Older blog entries for sab39 (starting at number 72)

Dawn, the Alpha Dog

One of the men I admire most in this world is my friend, Adam Dean. Despite being born with cerebral palsy, resulting in a speech impediment that limits the number of words he can actually physically say to almost single digits and a right arm he's entirely unable to use at all, Adam never thinks of himself as "disabled" and has achieved more than many "able-bodied" people even aspire to. He lives alone, doing all the day-to-day chores he needs to do for himself (just imagine doing all your chores one-handed). He has a very successful career as a lawyer, using a speech synthesis device (think Stephen Hawking) to communicate. On a personal note he's a loyal and generous friend. And now he's also a published author.

Adam's first book, "Dawn, the Alpha Dog... and Related Stories", is now available. The book is billed as a collection of short stories, but for the most part it reads as one coherent story told as a series of moment-in-time snapshots over the course of a relationship. It's well written and an engaging read, with characters that you can believe in and root for - or sometimes against.

The stories are written in the first person, and Adam gave the protagonist the same disability he has.

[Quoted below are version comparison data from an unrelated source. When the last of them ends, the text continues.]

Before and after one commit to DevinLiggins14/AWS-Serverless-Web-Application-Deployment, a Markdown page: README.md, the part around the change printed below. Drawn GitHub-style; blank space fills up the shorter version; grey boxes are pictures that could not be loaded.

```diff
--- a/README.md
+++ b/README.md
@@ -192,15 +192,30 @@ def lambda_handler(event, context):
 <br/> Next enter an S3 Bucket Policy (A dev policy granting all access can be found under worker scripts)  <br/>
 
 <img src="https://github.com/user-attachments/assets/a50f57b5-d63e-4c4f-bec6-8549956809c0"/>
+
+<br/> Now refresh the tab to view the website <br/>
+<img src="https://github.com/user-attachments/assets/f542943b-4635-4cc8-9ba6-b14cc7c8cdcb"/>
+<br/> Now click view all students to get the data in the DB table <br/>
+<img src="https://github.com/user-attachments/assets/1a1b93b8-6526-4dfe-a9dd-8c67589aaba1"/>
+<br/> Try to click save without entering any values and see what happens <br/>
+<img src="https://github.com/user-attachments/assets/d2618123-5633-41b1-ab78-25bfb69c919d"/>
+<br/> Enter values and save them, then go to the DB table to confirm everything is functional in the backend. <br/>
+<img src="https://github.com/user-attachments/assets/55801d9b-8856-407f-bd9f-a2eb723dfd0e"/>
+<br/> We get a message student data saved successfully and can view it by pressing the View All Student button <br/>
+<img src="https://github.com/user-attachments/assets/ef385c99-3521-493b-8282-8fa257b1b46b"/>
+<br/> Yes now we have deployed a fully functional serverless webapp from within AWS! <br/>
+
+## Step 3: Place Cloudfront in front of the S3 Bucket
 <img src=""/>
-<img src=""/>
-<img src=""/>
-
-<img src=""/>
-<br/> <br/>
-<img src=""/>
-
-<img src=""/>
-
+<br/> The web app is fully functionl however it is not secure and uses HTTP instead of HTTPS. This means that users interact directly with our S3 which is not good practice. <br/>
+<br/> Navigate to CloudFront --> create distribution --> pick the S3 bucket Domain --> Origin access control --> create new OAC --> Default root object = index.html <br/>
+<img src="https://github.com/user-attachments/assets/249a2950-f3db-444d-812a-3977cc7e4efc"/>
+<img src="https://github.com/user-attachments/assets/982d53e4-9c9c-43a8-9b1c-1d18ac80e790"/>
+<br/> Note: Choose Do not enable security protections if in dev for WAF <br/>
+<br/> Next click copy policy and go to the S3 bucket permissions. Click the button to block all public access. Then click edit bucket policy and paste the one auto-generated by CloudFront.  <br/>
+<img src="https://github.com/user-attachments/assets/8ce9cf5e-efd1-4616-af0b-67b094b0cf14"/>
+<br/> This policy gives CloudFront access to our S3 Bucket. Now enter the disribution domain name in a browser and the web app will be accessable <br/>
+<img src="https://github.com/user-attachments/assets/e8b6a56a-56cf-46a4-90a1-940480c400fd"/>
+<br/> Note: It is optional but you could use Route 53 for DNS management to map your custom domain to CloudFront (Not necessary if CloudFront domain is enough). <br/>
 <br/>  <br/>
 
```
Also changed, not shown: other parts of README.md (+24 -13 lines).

One of my favorite aspects of the book was the inclusion of little asides that give insight into what it's really like interacting with other people when something as "simple" as speech is a significant effort. But at the same time the story is universal; the real communication issues in the story are the same ones anybody would face in Adam's character's situation.

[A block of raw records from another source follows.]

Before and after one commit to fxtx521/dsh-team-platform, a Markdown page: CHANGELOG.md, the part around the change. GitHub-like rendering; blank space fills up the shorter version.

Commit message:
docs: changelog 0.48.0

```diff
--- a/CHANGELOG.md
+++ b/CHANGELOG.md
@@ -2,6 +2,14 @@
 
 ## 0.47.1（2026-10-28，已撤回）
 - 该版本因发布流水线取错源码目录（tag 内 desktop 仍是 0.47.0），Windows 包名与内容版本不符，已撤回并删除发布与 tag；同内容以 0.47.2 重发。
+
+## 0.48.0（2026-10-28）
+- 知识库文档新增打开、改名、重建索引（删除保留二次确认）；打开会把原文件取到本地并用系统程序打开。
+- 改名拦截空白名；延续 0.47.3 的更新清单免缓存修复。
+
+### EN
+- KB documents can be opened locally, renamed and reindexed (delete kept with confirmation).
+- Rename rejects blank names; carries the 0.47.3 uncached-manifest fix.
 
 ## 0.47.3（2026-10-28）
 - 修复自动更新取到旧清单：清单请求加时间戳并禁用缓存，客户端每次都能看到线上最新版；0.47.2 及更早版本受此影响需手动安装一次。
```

I found the book to be strongest when it was telling a continuing story, and weaker in the occasional moments it lived up to the "collection of short stories" billing. One of the stories doesn't feature Dawn at all; it was a good story in its own right but felt out of place in the context of the book. Another focuses primarily on the protagonist's struggle against a (perceived) vice, with only a tangential connection to the relationship with Dawn. It's perhaps not fair to fault the book for the times it's exactly what it claims to be, but I can't help feeling that those pages would have been better spent fleshing out the main storyline.

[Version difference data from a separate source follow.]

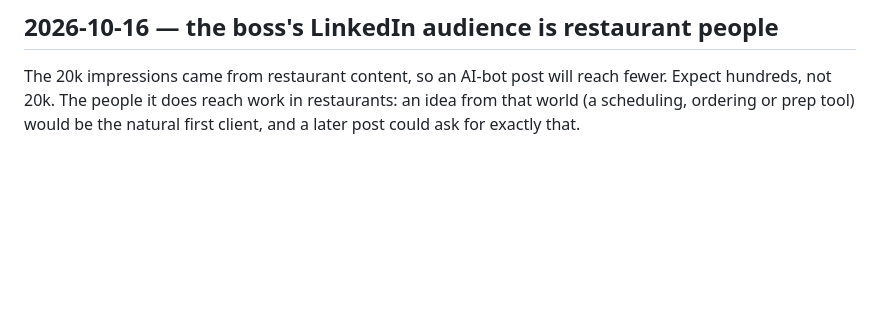
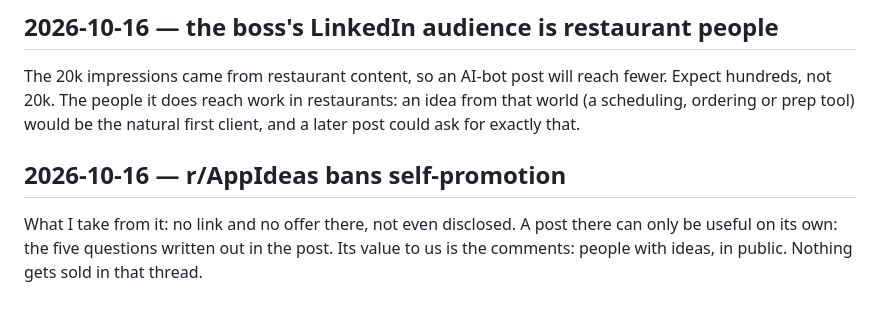
Before and after one commit to walkertbrown/Cider-Prod, a Markdown page: LEARNED.md, the part around the change. Drawn GitHub-style; blank space fills up the shorter version.

Commit message:
facts: r/AppIdeas bans self-promotion; post rewritten with no link
Co-Authored-By: Claude Opus 5.5 <noreply@anthropic.com>
Claude-Session: https://claude.ai/code/session_01C4i5MyS3ZkLSeEKyfm5Ewt

```diff
--- a/LEARNED.md
+++ b/LEARNED.md
@@ -166,3 +166,9 @@ reach fewer. Expect hundreds, not 20k. The people it does reach work in
 restaurants: an idea from that world (a scheduling, ordering or prep tool)
 would be the natural first client, and a later post could ask for exactly
 that.
+
+## 2026-10-16 — r/AppIdeas bans self-promotion
+What I take from it: no link and no offer there, not even disclosed. A post
+there can only be useful on its own: the five questions written out in the
+post. Its value to us is the comments: people with ideas, in public. Nothing
+gets sold in that thread.
```
Also changed, not shown: FACTS.md (+3 -0 lines), plan/2026-10-16.md (+3 -4 lines).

My only other complaint about the book is that it's too short - I'm just greedy :)

Adam will be doing a signing of the book at Empire Books in Pullman Square, Huntington, WV, at 4pm on Saturday August 25th. I don't think my blog has many readers who happen to be in the Huntington area that don't already know Adam, but just in case...

Syndicated 2007-08-16 14:21:49 from sab39 ... Blog

Let us think the unthinkable

"Come," he said, sweeping through the door to where Miss Janice Pearce sat glaring at a pencil, "let us go. Let us leave this festering hellhole. Let us think the unthinkable, let us do the undoable. Let us prepare to grapple with the ineffable itself, and see if we may not in fact eff it after all."
-- "Dirk Gently", "Dirk Gently's Holistic Detective Agency", by Douglas Adams.

One of my favorite Adams quotes, and the reason for the new tagline on my homepage. According to Google I'm about the 14,101st person to use the phrase, but I don't think Mr. Adams will mind.

Syndicated 2007-08-07 00:44:53 from sab39 ... Blog

Curse you, thermodynamics! You win again!

It's well known that the laws of thermodynamics forbid the creation of a "perpetual motion" machine - that is, any device that can run forever without any external power source. Many attempts have been made to get around this, but they've all proven to have some fatal flaw.

Many creative thinkers believed that the problem had finally been solved for good with the design of the CBTD, or Cat Buttered Toast Device. I first heard of the CBTD at least fifteen years ago. This ingenious creation is based on two laws of nature even more inviolable than those of thermodynamics:

  • A piece of buttered toast, dropped on the floor, will always land buttered-side down.
  • A cat dropped on the floor will always land on its feet.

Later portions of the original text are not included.